Or, How to Get Your Kitchen Clean on a Leisurely Sunday Afternoon.
1. Collect a bunch of eggs from your chickens and pop them in an incubator.
2. Watch the chickies hatch.
3. Feed the Chicken Littles till they become Chicken Bigs.
4. Kill them.
5. Several months later, pull two of them—now Chicken Chillies—from the freezer and set them on the counter to thaw overnight.
6. The following morning, nestle them in your glass-lidded, sixteen-quart stock pot and boil them till the meat falls off the bones.
7. De-bone the chicken, returning all nonedible parts to the stockpot.
8. Boil the bones till bedtime. Turn off the pot and go to bed.
9. Boil the bones in the morning. Turn off the pot and go to church.
10. Boil the bones after returning from church.
11. Settle the kids for rest time and head into the newly arranged downstairs room to visit (no funny stuff) with your husband.
12. Talk, chaw on Starbursts and Swedish fish, munch on naked pita chips, and talk some more. Contemplate taking a snooze.
13. Suddenly—CRASH! BANG! SIZZLE! CLATTER!
14. Sit bolt upright and then freeze, straining your ears. Say, “Hon, you better check on that,” and then hightail it out of the room after your hubby.
15. Reach the kitchen and screech to a halt. Do NOT enter the kitchen. It is wet and hot, covered in bones and fat.
16. Take a few seconds to be confused. You have never seen this situation before. Disorientation is allowed in cases like these.
17. Your husband says, “The pot exploded.” Absorb this.
18. Note that the lid, after rocketing into the air, landed on the stove top and did not break. Count your lucky stars.
19. Note that the explosion somehow turned on your husband’s cell phone. Also note that there is broth pouring out of the innards of the house phone.
20. Note (there’s a lot to note) that the now broth-coated counter that is usually mounded high with papers was devoid of nearly all paraphernalia (minus the phones) at the moment of explosion. Count your lucky stars again. They are few in number, so this is an easy task.
21. Note that no child/adult was present. There are no burns or injuries.
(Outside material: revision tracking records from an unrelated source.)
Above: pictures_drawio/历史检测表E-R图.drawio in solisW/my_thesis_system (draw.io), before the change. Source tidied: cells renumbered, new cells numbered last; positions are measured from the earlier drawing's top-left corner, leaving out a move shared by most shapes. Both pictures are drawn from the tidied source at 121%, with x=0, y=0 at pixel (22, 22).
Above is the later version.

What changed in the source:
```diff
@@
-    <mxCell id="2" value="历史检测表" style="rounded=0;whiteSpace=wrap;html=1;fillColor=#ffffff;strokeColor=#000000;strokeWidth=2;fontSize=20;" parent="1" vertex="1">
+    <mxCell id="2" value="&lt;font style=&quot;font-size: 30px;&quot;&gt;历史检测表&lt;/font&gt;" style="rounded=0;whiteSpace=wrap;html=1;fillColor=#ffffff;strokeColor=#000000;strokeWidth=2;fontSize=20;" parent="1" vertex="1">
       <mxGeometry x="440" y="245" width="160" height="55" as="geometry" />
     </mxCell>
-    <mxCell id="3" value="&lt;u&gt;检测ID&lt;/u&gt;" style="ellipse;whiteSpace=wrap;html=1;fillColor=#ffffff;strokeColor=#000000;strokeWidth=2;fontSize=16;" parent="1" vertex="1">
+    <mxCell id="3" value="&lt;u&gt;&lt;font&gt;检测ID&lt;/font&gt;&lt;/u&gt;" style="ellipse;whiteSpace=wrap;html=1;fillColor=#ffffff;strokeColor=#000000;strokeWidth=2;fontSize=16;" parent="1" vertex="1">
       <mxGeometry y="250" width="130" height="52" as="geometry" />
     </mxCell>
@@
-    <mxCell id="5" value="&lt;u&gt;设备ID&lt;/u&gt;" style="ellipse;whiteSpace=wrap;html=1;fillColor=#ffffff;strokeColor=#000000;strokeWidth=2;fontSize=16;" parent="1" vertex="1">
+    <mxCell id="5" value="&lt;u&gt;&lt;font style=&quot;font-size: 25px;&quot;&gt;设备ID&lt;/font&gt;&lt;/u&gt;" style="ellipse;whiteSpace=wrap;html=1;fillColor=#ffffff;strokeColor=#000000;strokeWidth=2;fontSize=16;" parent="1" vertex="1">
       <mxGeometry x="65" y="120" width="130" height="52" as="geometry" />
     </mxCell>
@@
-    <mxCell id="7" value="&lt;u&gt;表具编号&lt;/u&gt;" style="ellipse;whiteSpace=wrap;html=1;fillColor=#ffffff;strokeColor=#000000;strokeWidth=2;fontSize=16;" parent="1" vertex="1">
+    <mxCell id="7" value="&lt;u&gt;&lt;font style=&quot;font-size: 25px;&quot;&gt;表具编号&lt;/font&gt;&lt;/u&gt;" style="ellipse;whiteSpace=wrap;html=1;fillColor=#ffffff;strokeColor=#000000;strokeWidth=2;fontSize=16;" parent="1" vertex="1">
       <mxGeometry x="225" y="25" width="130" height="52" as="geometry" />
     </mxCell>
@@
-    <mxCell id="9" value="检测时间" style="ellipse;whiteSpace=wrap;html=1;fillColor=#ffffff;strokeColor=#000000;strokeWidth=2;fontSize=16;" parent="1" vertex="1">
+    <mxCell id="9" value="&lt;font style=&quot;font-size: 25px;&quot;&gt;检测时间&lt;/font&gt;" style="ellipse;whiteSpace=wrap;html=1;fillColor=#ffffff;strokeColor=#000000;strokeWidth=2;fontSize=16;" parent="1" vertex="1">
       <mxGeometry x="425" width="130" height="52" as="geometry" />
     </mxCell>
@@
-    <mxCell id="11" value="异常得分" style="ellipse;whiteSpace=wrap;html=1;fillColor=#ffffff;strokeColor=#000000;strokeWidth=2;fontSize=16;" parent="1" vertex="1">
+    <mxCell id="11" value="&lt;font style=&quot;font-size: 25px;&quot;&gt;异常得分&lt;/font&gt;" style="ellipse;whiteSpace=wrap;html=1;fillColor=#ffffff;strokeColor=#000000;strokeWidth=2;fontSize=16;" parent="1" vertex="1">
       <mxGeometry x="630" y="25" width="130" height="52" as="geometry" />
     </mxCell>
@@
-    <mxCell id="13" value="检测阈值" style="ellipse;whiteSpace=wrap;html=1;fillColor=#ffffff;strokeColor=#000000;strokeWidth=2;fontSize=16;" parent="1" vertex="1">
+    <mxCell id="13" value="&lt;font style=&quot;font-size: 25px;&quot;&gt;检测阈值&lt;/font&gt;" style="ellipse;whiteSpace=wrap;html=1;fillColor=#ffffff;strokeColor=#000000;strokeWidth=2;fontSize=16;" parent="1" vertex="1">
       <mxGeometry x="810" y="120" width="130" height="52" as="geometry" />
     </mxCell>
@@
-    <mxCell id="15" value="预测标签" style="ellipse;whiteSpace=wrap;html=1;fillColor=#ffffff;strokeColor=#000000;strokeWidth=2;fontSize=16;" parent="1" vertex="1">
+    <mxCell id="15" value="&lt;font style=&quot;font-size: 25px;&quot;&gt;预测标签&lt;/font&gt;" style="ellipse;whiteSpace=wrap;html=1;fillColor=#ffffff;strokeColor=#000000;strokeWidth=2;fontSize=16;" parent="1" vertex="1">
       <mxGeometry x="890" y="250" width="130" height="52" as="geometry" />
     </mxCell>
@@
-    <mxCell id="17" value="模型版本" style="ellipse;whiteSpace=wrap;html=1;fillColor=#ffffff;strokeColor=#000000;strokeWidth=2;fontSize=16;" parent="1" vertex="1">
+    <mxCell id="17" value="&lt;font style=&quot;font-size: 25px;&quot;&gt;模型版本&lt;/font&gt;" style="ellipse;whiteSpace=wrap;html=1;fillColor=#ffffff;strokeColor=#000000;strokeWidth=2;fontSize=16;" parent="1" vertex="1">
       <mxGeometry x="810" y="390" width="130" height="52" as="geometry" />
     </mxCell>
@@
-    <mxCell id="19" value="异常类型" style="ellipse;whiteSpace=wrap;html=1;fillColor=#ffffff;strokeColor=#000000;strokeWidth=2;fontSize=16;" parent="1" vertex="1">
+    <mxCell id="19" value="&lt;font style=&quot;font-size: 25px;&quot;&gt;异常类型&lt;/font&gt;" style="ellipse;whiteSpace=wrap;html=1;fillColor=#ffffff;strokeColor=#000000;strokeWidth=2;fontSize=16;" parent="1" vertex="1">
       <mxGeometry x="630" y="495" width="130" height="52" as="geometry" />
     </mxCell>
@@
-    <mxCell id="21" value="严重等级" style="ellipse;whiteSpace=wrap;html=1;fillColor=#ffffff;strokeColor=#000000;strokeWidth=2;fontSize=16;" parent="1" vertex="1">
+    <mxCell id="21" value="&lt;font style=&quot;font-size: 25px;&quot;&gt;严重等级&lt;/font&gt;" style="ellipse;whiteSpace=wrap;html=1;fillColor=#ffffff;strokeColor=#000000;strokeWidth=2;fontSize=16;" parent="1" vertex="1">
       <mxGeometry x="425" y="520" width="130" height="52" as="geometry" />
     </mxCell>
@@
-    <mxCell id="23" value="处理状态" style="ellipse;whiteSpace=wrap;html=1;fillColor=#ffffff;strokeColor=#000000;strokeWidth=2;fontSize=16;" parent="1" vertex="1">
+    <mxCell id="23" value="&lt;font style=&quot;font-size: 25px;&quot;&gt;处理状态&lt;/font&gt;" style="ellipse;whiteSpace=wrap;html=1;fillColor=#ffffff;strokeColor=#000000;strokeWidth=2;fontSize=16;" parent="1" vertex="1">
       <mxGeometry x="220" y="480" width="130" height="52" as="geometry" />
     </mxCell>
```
This is a very large, shinning lucky star.
25. When your husband says, “Where is the camera?” go fetch it, for he almost never suggests that you take pictures.
26. After splashing through the greasy broth to capture the chaos from different angles, snatch some dirty towels from the laundry, fill up buckets with hot water, step out of your Sunday skirt, and start scrubbing the floors in your blouse and panties.
27. Ignore your husband when he tries to make you nervous by rapping his knuckles on the door frame.
28. Mix copious amounts of hot water and soap with the oily broth and slip-slide your way around the kitchen, scooping up bones and fatty skin as you go.
29. When the worst has been cleaned up, get the kids up from rest time, pop them in the car, and drive them into town. (Don’t forget to step into the tub to wash up your feet and put your skirt back on first.) Drop them off at a birthday party and head to a café to write, drink coffee, and eat a strawberry scone. This allows you to gain perspective and gives your husband space to finish cleaning up the kitchen (which includes taking the top off the stove to mop up the large pool of broth that has collected there, as well as taking apart the phone to try—to no avail—to fix the answering machine).
30. Return home and sigh happily over the spotless kitchen.
31. Listen as your husband solemnly accounts for the cost of this particular pot of broth: a new answering machine and a new cell phone. Ouch.
32. Make a mental note to never, ever, ever boil broth without first cracking the lid.
33. Unless you are desperate to clean your kitchen. If you are desperate to clean your kitchen, then this is definitely the way to go. It produces an element of … pressure.
34. But there are easier ways, ways that don’t kill your answering machine, cell phone, and your Sunday afternoon in one fell swoop.
About one year ago: Sticking my neck out. Speaking of butchering chickens…